All we have to do is to complete the hue discrepancy ourselves.
“When you read a book you see the colors in the story. You use your imagination.”
The artist’s previous professional life also features strongly in his aesthetic mind-set.
“It is absolutely intentional [for the viewer to compensate for the apparent lack of color] because I can say that my past is very important in this,” he explains. “I worked in advertising for 15 years and I was in the middle of the colorful world of advertising – too colorful.
You know, the sky is always blue and the grass is always super-green. There was always sun in the advertisements, unless I had to show how, say, a car manages well in rain. The colorful life of advertising gave me a shock.
I was not only always under the pressure of marketing but also not free to express my own creativity.”
So, when he eventually got around to doing his own thing, Troilo eschewed the colorful overload ethos and went for the monochromic approach. In truth, he says, he is offering us a non-realistic view of the world.
“Black and white doesn’t really exist, only through a camera or some other filter. But colors are simply the reaction of the light, the refraction. That why, for example, we get a rainbow. So everything starts from black and white.”
That back-to-basics concept is also apparent in Troilo’s omnipresent figurative theme. All his works are based on the masculine body.

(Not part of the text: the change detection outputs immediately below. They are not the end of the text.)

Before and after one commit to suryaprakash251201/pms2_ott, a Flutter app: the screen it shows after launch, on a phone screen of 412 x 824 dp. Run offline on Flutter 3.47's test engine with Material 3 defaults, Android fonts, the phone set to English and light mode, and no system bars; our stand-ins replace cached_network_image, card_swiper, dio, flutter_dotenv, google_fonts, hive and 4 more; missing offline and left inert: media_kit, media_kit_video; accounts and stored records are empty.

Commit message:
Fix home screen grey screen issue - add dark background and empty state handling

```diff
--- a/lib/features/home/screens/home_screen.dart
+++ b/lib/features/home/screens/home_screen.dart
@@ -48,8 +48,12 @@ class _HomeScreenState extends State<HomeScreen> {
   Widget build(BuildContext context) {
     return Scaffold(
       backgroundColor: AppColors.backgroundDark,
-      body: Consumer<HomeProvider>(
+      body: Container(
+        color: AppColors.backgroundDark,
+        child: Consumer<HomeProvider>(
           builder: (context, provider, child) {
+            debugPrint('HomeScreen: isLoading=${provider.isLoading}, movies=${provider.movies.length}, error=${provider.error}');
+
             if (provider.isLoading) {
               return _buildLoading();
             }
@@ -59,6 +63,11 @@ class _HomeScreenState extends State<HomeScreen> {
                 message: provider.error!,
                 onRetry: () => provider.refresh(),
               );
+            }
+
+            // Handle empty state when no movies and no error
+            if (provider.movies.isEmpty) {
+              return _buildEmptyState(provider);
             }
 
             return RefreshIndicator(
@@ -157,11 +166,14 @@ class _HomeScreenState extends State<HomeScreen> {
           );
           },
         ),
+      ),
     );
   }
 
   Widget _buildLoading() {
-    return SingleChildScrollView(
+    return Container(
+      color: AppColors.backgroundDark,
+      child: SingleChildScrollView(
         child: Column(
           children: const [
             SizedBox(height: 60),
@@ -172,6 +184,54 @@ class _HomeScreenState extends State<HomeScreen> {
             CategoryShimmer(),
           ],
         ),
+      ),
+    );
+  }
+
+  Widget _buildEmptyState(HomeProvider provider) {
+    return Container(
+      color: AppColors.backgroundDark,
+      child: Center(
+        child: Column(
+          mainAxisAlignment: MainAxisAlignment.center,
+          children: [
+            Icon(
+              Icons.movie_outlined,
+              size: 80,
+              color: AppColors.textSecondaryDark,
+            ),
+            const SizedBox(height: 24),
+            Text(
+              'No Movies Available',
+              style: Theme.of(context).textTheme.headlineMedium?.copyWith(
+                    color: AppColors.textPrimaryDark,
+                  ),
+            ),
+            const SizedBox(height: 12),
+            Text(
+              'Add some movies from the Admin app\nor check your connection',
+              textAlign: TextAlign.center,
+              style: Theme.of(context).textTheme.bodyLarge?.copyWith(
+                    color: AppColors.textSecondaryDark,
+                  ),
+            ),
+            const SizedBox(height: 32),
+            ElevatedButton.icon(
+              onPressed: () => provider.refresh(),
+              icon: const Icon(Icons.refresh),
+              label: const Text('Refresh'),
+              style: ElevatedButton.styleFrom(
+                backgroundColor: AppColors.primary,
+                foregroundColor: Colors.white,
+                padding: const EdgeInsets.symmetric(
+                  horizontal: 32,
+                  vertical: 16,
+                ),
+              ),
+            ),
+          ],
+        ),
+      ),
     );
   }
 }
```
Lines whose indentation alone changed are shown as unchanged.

In fact, the recurrent form is Troilo’s attempt at getting us to delve into the inner fabric of his work, rather than make do with a cursory glance at the shapes on display.
“In advertising you pay much attention to the people, and the people are supposed to be like you and me, so we identify with them and buy the product. I use the same figure almost the whole time in my work because I am trying to erase the subject so you don’t pay attention to who he is. The figure is not a real person. [It] is a symbol of something.”
The torso in question is, in fact, the artist’s well-honed physique.
“I use myself, not as a self-portrait, but simply because I have the luck to be in shape, and to have the proportion of a classical Greek body. I use it as an icon, even though I am not so oriented to the pop side of the art world.”
Once again, Troilo’s commercial past comes into the exploratory fray. “I don’t want to give you, the spectator, someone you can recognize, or identify with. I want to give you a classical shape which you can detach yourself from your mirror image, and start thinking about someone with feelings.”
There is certainly plenty of emotion on show in “Troilo.” One painting, for example, depicts a couple of sinewy men – who, naturally, look like twins – apparently hell-bent on dispatching each other to the nearest emergency room.
Considering his escape from the PC-controlled constraints of the advertising world, it is not surprising that Troilo has some personal spleen venting to do.
“My goal is to give you a ‘fix’ of the exact moment in which you are feeling something extreme,” he posits. “The rules of life are to be quiet and good sheep. Being provocative is another reaction to the calm, beautiful world of usual communication. It is a rebellion, in good and a bad way. In any case, you can definitely see that something powerful is happening.”
That is a recurrent theme throughout Troilo’s oeuvre.
The decision to use his own hands and fingers to put his ideas into corporeal form was ultimately a brave one. He dips his nimble fingers into acrylic and – literally – manually works the textures. Sometimes the creative process includes flicking the paint on to the canvas in a seeming freestyle fashion.
“That, I suppose, gives me less control over what comes out but, you know, in art you have to take chances,” muses Troilo. “It is the same in life,” he adds with a smile.

“Troilo” closes on May 27.